After that mentoring experience, I joined the committee. My role there is different. We’re a group of around 10 fashion professionals, and three times a year we meet with the Talents entrepreneurs. At the first meeting, they present their projects to us in a very business style, mostly using PowerPoint. That can be a bit complicated for creative types who are more used to working with inspirational images! But this is an opportunity for the detailed questions, for them and us. The next two meetings are for checking in on how their strategy is moving forward and how the brand is maturing. Our conversations are conducted with the utmost goodwill to nurture the teams’ working methods, to advise them, and sometimes to point out certain errors – but always in an environment of communicating and listening. Sharing knowledge isn’t, however, a one-way street. I also learn from these young entrepreneurs! I’m not a digital native and their vision and use of digital technology inspires me. I benefit a lot from their ideas in this domain.

In your opinion, what are the strengths of the Talents program?
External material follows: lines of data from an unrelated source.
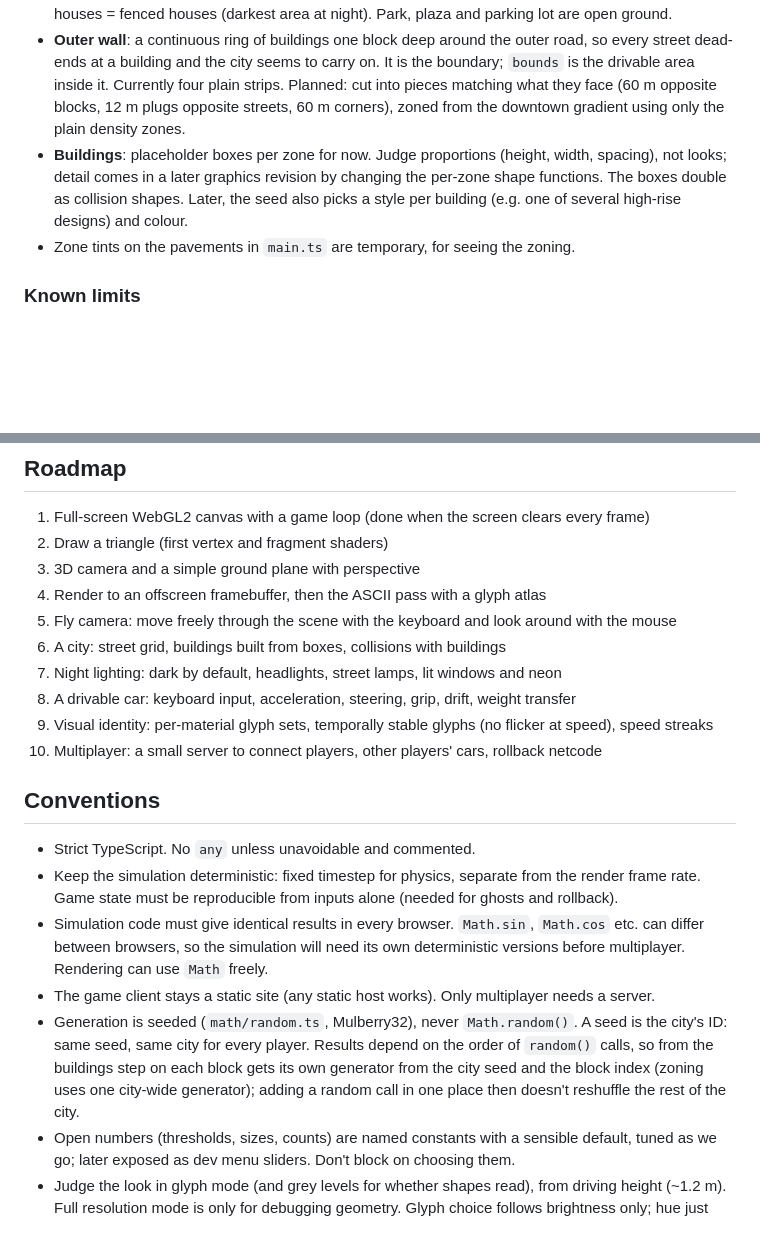
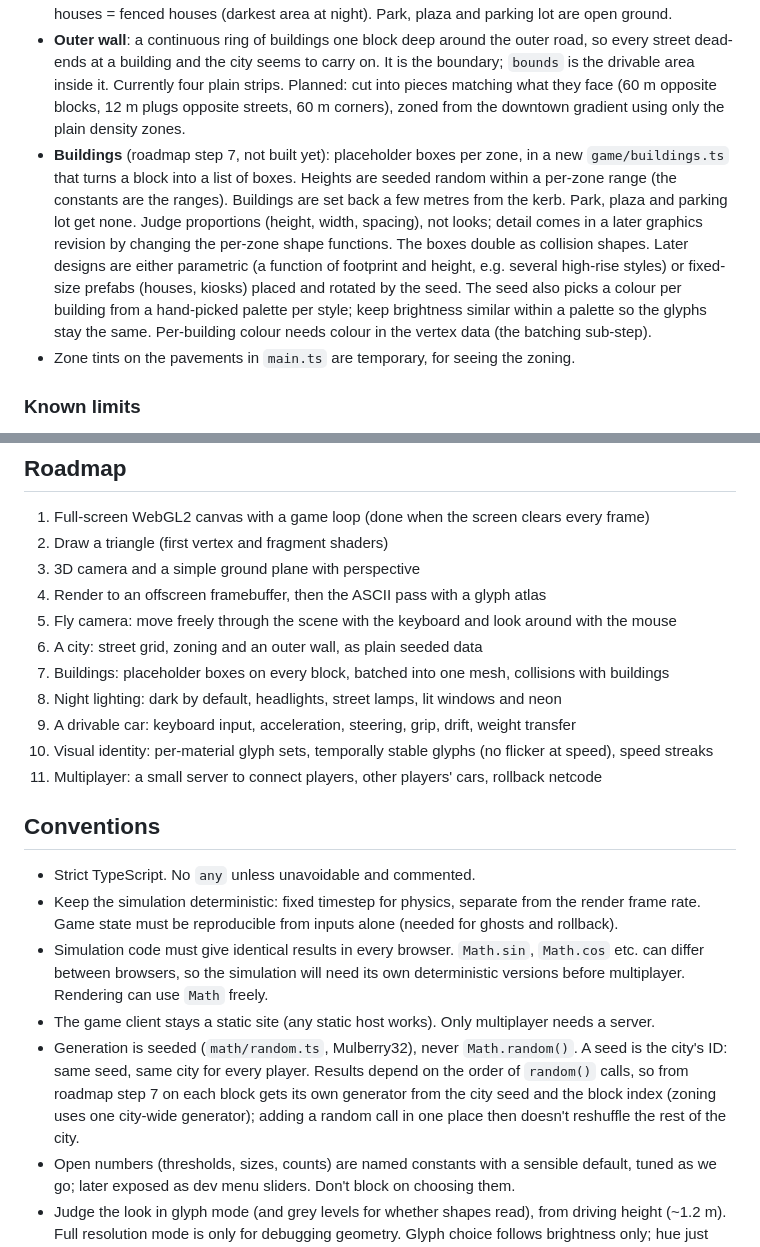
Before and after one commit to AlexNajy/ASCII-Racer, a Markdown page: CLAUDE.md, 2 parts joined by grey strips. Drawn GitHub-style; blank space fills up the shorter version.

```diff
--- a/CLAUDE.md
+++ b/CLAUDE.md
@@ -63,7 +63,7 @@ The city is plain data (rectangles and zones) with no WebGL in it. The renderer,
   4. Specials: 1 park and the supermarket replace random low density blocks, the parking lot a random high density block. Skipped if no candidate exists.
 - **What zones mean**: low density = shops and low-rise, high density = mid-rise, high-rise = towers, houses = fenced houses (darkest area at night). Park, plaza and parking lot are open ground.
 - **Outer wall**: a continuous ring of buildings one block deep around the outer road, so every street dead-ends at a building and the city seems to carry on. It is the boundary; `bounds` is the drivable area inside it. Currently four plain strips. Planned: cut into pieces matching what they face (60 m opposite blocks, 12 m plugs opposite streets, 60 m corners), zoned from the downtown gradient using only the plain density zones.
-- **Buildings**: placeholder boxes per zone for now. Judge proportions (height, width, spacing), not looks; detail comes in a later graphics revision by changing the per-zone shape functions. The boxes double as collision shapes. Later, the seed also picks a style per building (e.g. one of several high-rise designs) and colour.
+- **Buildings** (roadmap step 7, not built yet): placeholder boxes per zone, in a new `game/buildings.ts` that turns a block into a list of boxes. Heights are seeded random within a per-zone range (the constants are the ranges). Buildings are set back a few metres from the kerb. Park, plaza and parking lot get none. Judge proportions (height, width, spacing), not looks; detail comes in a later graphics revision by changing the per-zone shape functions. The boxes double as collision shapes. Later designs are either parametric (a function of footprint and height, e.g. several high-rise styles) or fixed-size prefabs (houses, kiosks) placed and rotated by the seed. The seed also picks a colour per building from a hand-picked palette per style; keep brightness similar within a palette so the glyphs stay the same. Per-building colour needs colour in the vertex data (the batching sub-step).
 - Zone tints on the pavements in `main.ts` are temporary, for seeing the zoning.
 
 ### Known limits
@@ -78,11 +78,12 @@ The city is plain data (rectangles and zones) with no WebGL in it. The renderer,
 3. 3D camera and a simple ground plane with perspective
 4. Render to an offscreen framebuffer, then the ASCII pass with a glyph atlas
 5. Fly camera: move freely through the scene with the keyboard and look around with the mouse
-6. A city: street grid, buildings built from boxes, collisions with buildings
-7. Night lighting: dark by default, headlights, street lamps, lit windows and neon
-8. A drivable car: keyboard input, acceleration, steering, grip, drift, weight transfer
-9. Visual identity: per-material glyph sets, temporally stable glyphs (no flicker at speed), speed streaks
-10. Multiplayer: a small server to connect players, other players' cars, rollback netcode
+6. A city: street grid, zoning and an outer wall, as plain seeded data
+7. Buildings: placeholder boxes on every block, batched into one mesh, collisions with buildings
+8. Night lighting: dark by default, headlights, street lamps, lit windows and neon
+9. A drivable car: keyboard input, acceleration, steering, grip, drift, weight transfer
+10. Visual identity: per-material glyph sets, temporally stable glyphs (no flicker at speed), speed streaks
+11. Multiplayer: a small server to connect players, other players' cars, rollback netcode
 
 ## Conventions
 
@@ -90,7 +91,7 @@ The city is plain data (rectangles and zones) with no WebGL in it. The renderer,
 - Keep the simulation deterministic: fixed timestep for physics, separate from the render frame rate. Game state must be reproducible from inputs alone (needed for ghosts and rollback).
 - Simulation code must give identical results in every browser. `Math.sin`, `Math.cos` etc. can differ between browsers, so the simulation will need its own deterministic versions before multiplayer. Rendering can use `Math` freely.
 - The game client stays a static site (any static host works). Only multiplayer needs a server.
-- Generation is seeded (`math/random.ts`, Mulberry32), never `Math.random()`. A seed is the city's ID: same seed, same city for every player. Results depend on the order of `random()` calls, so from the buildings step on each block gets its own generator from the city seed and the block index (zoning uses one city-wide generator); adding a random call in one place then doesn't reshuffle the rest of the city.
+- Generation is seeded (`math/random.ts`, Mulberry32), never `Math.random()`. A seed is the city's ID: same seed, same city for every player. Results depend on the order of `random()` calls, so from roadmap step 7 on each block gets its own generator from the city seed and the block index (zoning uses one city-wide generator); adding a random call in one place then doesn't reshuffle the rest of the city.
 - Open numbers (thresholds, sizes, counts) are named constants with a sensible default, tuned as we go; later exposed as dev menu sliders. Don't block on choosing them.
 - Judge the look in glyph mode (and grey levels for whether shapes read), from driving height (~1.2 m). Full resolution mode is only for debugging geometry. Glyph choice follows brightness only; hue just tints the glyph, so brightness separates shapes.
 - Detail smaller than ~1 m disappears beyond ~40 m (about 8 cells per metre at 20 m, 2 at 80 m). Buildings read by silhouette and height.
```
Also changed, not shown: README.md (+10 -7 lines).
Talents makes concrete knowledge available. The program’s participants find very practical solutions by consulting with experienced professionals with different profiles who have had to resolve problems and overcome obstacles. Everything is based on real-life experience. This operational approach lets us formulate precise questions and provide real answers. Talents is also an opportunity to create key development tools – which, due to lack of means, are not always accessible to young businesses – such as a brand platform. Participants can also consolidate their collection plans and better define sales and export strategies, for example. I wish that when I started with Risto I had had the benefits of a program like this! Talents helps brands keep their heads above water and be challenged.
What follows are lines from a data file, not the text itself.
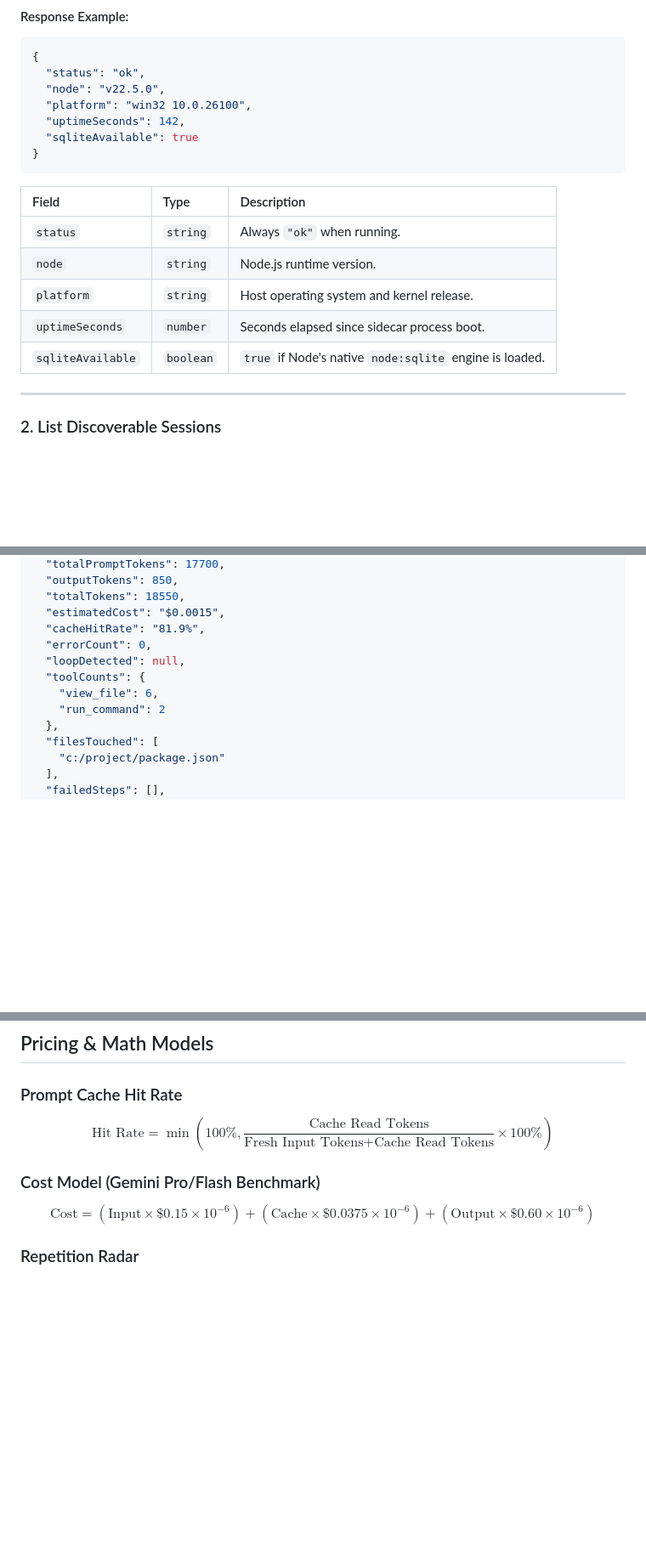
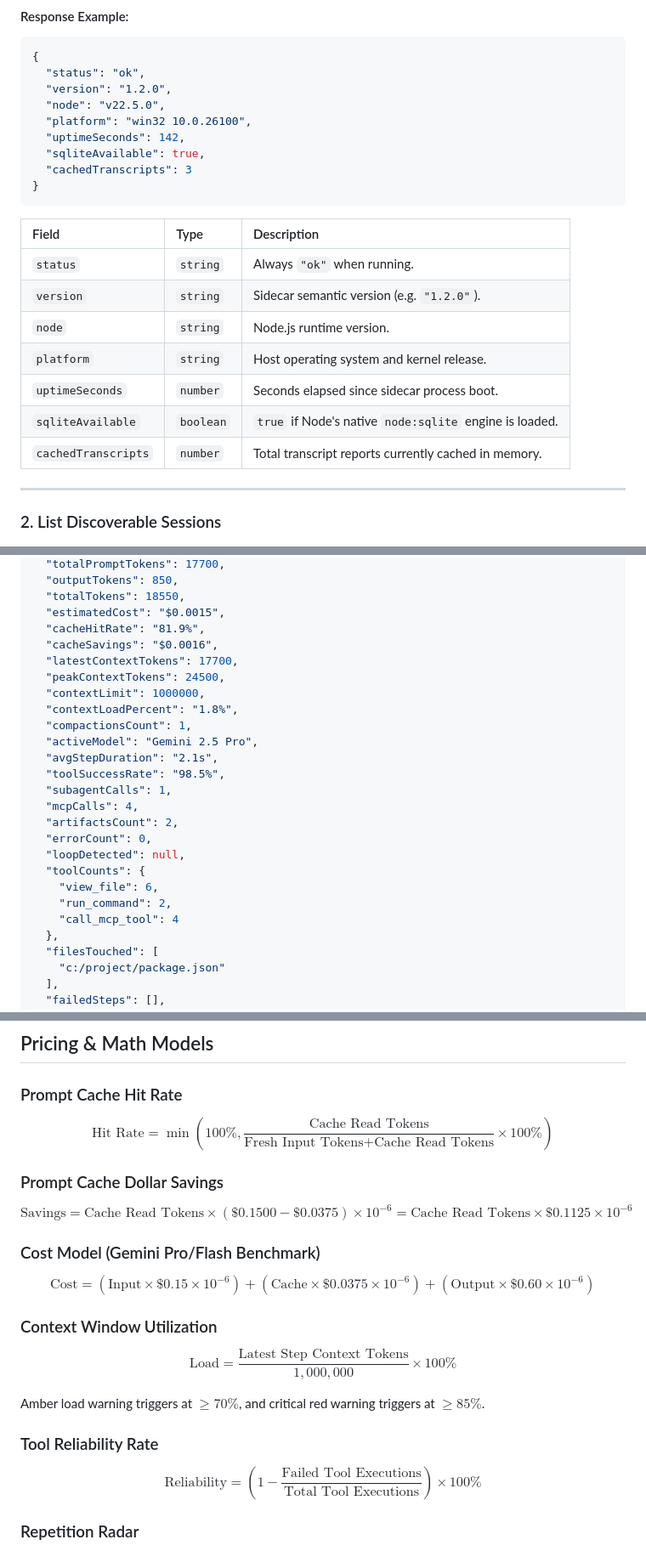
Before and after one commit to iamnottheone99/antigravity-observability, a Markdown page: docs/API.md, 3 parts joined by grey strips. Shown at 85% size. Rendered like a GitHub page; blank space fills up the shorter version.

Commit message:
docs(api): document v1.2.0 telemetry response fields and formulas

````diff
--- a/docs/API.md
+++ b/docs/API.md
@@ -15,20 +15,24 @@ Returns runtime metadata and health diagnostics.
 ```json
 {
   "status": "ok",
+  "version": "1.2.0",
   "node": "v22.5.0",
   "platform": "win32 10.0.26100",
   "uptimeSeconds": 142,
-  "sqliteAvailable": true
+  "sqliteAvailable": true,
+  "cachedTranscripts": 3
 }
 ```
 
 | Field | Type | Description |
 | :--- | :--- | :--- |
 | `status` | `string` | Always `"ok"` when running. |
+| `version` | `string` | Sidecar semantic version (e.g. `"1.2.0"`). |
 | `node` | `string` | Node.js runtime version. |
 | `platform` | `string` | Host operating system and kernel release. |
 | `uptimeSeconds` | `number` | Seconds elapsed since sidecar process boot. |
 | `sqliteAvailable` | `boolean` | `true` if Node's native `node:sqlite` engine is loaded. |
+| `cachedTranscripts` | `number` | Total transcript reports currently cached in memory. |
 
 ---
 
@@ -79,11 +83,24 @@ Fetches real-time token metrics, latency, step history, and error logs for a ses
   "totalTokens": 18550,
   "estimatedCost": "$0.0015",
   "cacheHitRate": "81.9%",
+  "cacheSavings": "$0.0016",
+  "latestContextTokens": 17700,
+  "peakContextTokens": 24500,
+  "contextLimit": 1000000,
+  "contextLoadPercent": "1.8%",
+  "compactionsCount": 1,
+  "activeModel": "Gemini 2.5 Pro",
+  "avgStepDuration": "2.1s",
+  "toolSuccessRate": "98.5%",
+  "subagentCalls": 1,
+  "mcpCalls": 4,
+  "artifactsCount": 2,
   "errorCount": 0,
   "loopDetected": null,
   "toolCounts": {
     "view_file": 6,
-    "run_command": 2
+    "run_command": 2,
+    "call_mcp_tool": 4
   },
   "filesTouched": [
     "c:/project/package.json"
@@ -130,8 +147,19 @@ Fetches real-time token metrics, latency, step history, and error logs for a ses
 ### Prompt Cache Hit Rate
 $$\text{Hit Rate} = \min\left(100\%, \frac{\text{Cache Read Tokens}}{\text{Fresh Input Tokens} + \text{Cache Read Tokens}} \times 100\%\right)$$
 
+### Prompt Cache Dollar Savings
+$$\text{Savings} = \text{Cache Read Tokens} \times (\$0.1500 - \$0.0375) \times 10^{-6} = \text{Cache Read Tokens} \times \$0.1125 \times 10^{-6}$$
+
 ### Cost Model (Gemini Pro/Flash Benchmark)
 $$\text{Cost} = (\text{Input} \times \$0.15 \times 10^{-6}) + (\text{Cache} \times \$0.0375 \times 10^{-6}) + (\text{Output} \times \$0.60 \times 10^{-6})$$
 
+### Context Window Utilization
+$$\text{Load} = \frac{\text{Latest Step Context Tokens}}{1,000,000} \times 100\%$$
+
+Amber load warning triggers at $\ge 70\%$, and critical red warning triggers at $\ge 85\%$.
+
+### Tool Reliability Rate
+$$\text{Reliability} = \left(1 - \frac{\text{Failed Tool Executions}}{\text{Total Tool Executions}}\right) \times 100\%$$
+
 ### Repetition Radar
 Detects when any tool call signature (`<toolName>:<args>`) appears $\ge 3$ times within a sliding window of the last 8 tool invocations.
````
The other exciting aspect of Talents is that it brings together entrepreneurs who are active and energetic. By applying for this accelerator program, they prove they’re curious and want new ideas for growth. This is a very positive attitude, especially in fashion, a world made up of relationships. A network and support system are essential for success. Talents helps participants create a strong community built on the values of working together.

What advice could you give to a young fashion brand?

I graduated from the ESCP business school and am currently the Managing Director of Koché. Before that I managed Risto and also advised other labels on development. I know that a creative person can’t manage brand development alone. Negotiating with a banker, following up with clients who don’t pay their invoices, managing the employees on a team … these responsibilities can compromise inspiration. The role of a stylist or designer is to create (at least) two collections each year. They don’t have the time nor the energy to also ensure a manager’s functions. So ideally there needs to be a duo behind a fashion brand – two people, each with their own responsibilities, who create the business together. And if that’s not possible, getting help from an external consultant for support on administration questions, or having a part-time collaborator should be considered. This is the solution for freeing up creatives from every-day concerns and business so they can concentrate fully on their duties.